--- PROBLEM STATEMENT ---
Pick out each line in these entries that contains the string "heading".
============
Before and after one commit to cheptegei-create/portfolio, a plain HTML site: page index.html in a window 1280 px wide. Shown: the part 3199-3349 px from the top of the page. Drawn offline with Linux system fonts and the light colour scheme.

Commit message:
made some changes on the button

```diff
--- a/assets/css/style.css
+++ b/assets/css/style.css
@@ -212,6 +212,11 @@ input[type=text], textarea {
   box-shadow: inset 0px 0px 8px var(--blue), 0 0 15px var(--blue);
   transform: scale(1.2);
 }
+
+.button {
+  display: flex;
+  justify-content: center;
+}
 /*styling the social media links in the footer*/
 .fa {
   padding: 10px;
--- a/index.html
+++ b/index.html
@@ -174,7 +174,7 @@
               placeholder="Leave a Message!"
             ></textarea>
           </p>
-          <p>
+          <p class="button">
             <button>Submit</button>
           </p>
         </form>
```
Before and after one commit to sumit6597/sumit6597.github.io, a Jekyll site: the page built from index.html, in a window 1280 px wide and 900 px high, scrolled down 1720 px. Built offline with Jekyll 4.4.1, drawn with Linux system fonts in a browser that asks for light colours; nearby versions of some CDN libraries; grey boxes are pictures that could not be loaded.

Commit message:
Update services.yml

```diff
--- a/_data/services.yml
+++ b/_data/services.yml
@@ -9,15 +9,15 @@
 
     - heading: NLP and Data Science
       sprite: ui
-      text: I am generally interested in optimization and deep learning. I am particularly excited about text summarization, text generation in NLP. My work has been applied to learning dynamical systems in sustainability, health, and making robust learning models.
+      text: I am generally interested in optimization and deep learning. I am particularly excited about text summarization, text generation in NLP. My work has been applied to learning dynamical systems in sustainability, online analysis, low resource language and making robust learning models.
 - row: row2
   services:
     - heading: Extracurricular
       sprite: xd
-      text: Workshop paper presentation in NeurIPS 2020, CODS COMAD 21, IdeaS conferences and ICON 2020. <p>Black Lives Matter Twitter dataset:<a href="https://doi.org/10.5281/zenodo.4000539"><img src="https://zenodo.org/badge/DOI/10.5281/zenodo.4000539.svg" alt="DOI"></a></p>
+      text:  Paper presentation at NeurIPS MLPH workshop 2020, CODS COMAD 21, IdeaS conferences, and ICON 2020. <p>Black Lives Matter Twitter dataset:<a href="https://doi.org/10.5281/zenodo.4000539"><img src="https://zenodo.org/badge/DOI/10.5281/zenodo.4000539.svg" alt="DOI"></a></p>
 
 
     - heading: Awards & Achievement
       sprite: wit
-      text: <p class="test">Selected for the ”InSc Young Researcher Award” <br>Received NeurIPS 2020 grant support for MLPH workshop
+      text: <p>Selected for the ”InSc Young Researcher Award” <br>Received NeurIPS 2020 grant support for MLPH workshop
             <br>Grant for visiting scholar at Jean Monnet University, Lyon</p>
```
============
--- SOLUTION FOR THIS PROBLEM ---
     - heading: NLP and Data Science
     - heading: Extracurricular
     - heading: Awards & Achievement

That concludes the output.